What if a bunch of politicians tried to make themselves look extraordinarily clever and more compassionate than the rest of us by claiming that health care was “a right” and passing laws to provide medical services to folks who urgently needed them but didn’t have the means to pay?
What if those politicians contrived a way to force most of us to pay for those services, but outside the tax system?
What if those politicians didn’t disclose to us that we were generously providing needed medical services but instead told us the extra money we paid went to excessive corporate profits and unmerited CEO salaries?
What if they then claimed that patients were being denied the medical services we were paying for?
What if they insisted the only way to take care of folks who needed care but were unable to pay was for government to seize control of everyone’s health care and everyone’s health insurance?
Outrageous? You bet. But sadly, this is reality in America.
Health insurance used to cost much less because it was available only to people who were reasonably healthy and not in immediate need of expensive medical services. After all, it was insurance, which is generally understood to be a way to reduce the risk of unexpected future costs. Every reasonable person understands you can’t buy fire insurance for a house that’s already burning, or life insurance for someone who is terminally ill.
But then the progressive political movement began to prevail with the claim that health care was a right.
So how can that work? How can I have “a right” to receive valuable services without violating the rights of whoever government forces to fund those services?
Government programs were established to ensure the “right” to health care but were soon swamped by growing numbers of people who had been led to believe they should not have to pay for insurance or set aside part of their income and forgo current consumption in order to be prepared to pay medical costs. Contributions to charities that had once helped needy people with health care declined because government had assumed control.
Politicians like Barack Obama want credit for taking care of sick people who can’t afford medical care, for implementing a “right to health care,” but they don’t want to be blamed for raising taxes to cover the cost. So they had to develop alternative funding mechanisms.
One of those mechanisms was requiring health insurance companies to cover people with pre-existing conditions, even if they were in immediate need of expensive treatments. In the industry this is called “guaranteed issue.” When a health insurance company is required to insure someone who is already sick, it collects one monthly premium and then immediately pays out thousands, or tens of thousands for medical services. To avoid bankruptcy the company must charge all its customers more - a lot more.
To a great extent guaranteed issue is already a reality. A 1996 federal law, the Health Insurance Portability and Accountability Act (HIPAA), requires guaranteed issue for employee groups, and prohibits charging extra premiums for employees who have pre-existing conditions. Several states also require insurance companies to comply with guaranteed issue for individual policies.
The recent rapid rise in the cost of health insurance over the past decade coincides with implementation of guaranteed issue requirements.
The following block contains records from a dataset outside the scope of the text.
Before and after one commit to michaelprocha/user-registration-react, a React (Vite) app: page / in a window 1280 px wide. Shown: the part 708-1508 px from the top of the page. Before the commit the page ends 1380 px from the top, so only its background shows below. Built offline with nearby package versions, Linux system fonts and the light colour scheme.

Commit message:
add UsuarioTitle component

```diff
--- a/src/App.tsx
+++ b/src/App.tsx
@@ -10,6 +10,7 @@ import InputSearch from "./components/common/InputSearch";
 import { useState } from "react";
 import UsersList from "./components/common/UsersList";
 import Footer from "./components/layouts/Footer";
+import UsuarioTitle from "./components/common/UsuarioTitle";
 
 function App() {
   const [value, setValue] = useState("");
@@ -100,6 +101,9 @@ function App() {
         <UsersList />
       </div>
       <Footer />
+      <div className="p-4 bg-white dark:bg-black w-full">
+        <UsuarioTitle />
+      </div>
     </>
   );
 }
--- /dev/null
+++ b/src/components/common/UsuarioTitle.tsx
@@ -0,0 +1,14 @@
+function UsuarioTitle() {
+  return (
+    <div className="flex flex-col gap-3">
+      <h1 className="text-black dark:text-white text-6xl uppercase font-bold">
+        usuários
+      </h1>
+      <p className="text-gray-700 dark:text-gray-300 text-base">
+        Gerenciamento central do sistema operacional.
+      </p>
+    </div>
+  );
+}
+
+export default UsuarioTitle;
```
An additional consequence of guaranteed issue is the incentive for people to delay paying for insurance until they get sick because they can plunk down the first month’s premium to become “covered.” Again, to remain solvent insurance companies must raise premiums even more, which drives even more healthy customers out, which results in even more premium increases.
The inevitable conclusion of this cycle will be the end of private health insurance.
With its requirement that every person must purchase a government approved health plan the 2,500 page ObamaCare bill is the progressive movement’s grudging acknowledgment that their “right to health care” is an impossibility, and the consequence of their laws and regulations is higher and higher health insurance costs born by fewer and fewer people still able to afford it. ObamaCare screams the immutable truth that there can be no right to receive value without violating the rights of those against whom force is applied to pay for it.
What should we expect from political leaders now that the right to health care has been swept into the sinkhole of failed progressive ideas?
- An honest politician would openly admit there’s no free lunch, and requiring the insurance company to accept someone who is already sick isn’t about purging greed.
- An honest politician would admit guaranteed issue is simply a political scheme to transfer the cost of the sick person’s medical care to the rest of the company’s customers.
- An honest politician would admit guaranteed issue makes the insurance company the de facto tax collector for a de facto social program created by government decree.
- An honest politician would admit that guaranteed issue laws have caused the continuous premium increases, and the rising number of uninsured.
An genuine leader would admit that when politicians try to meet every need with clever legislation, the advertised benefits are more than offset by undisclosed negative consequences.
Of course those admissions would redirect The People’s anger from insurance companies to the politicians who enacted guaranteed issue laws, took credit for generously helping people who were sick, then lied about the cost.
A real leader would encourage Americans, the most generous and innovative people in human history, to voluntarily help, and to develop financial mechanisms to help those who could not qualify for insurance. If the insurance industry were not so heavily regulated it could be more innovative.
There are plenty of examples of high quality health care being provided at little or no charge to patients. One is the Shriners Hospitals for Children. They accept children who need horrendously expensive treatments at no charge. Here’s a quote from their website:
Children up to the age of 18 with orthopedic conditions, burns, spinal cord injuries and cleft lip and palate are eligible for admission and receive all care in a family-centered environment at no financial obligation to patients or families.
Liberty does work. There’s no reason we The People can’t take care of our own without the imposition of command-and-control governmental systems that try to hide the costs and consequences.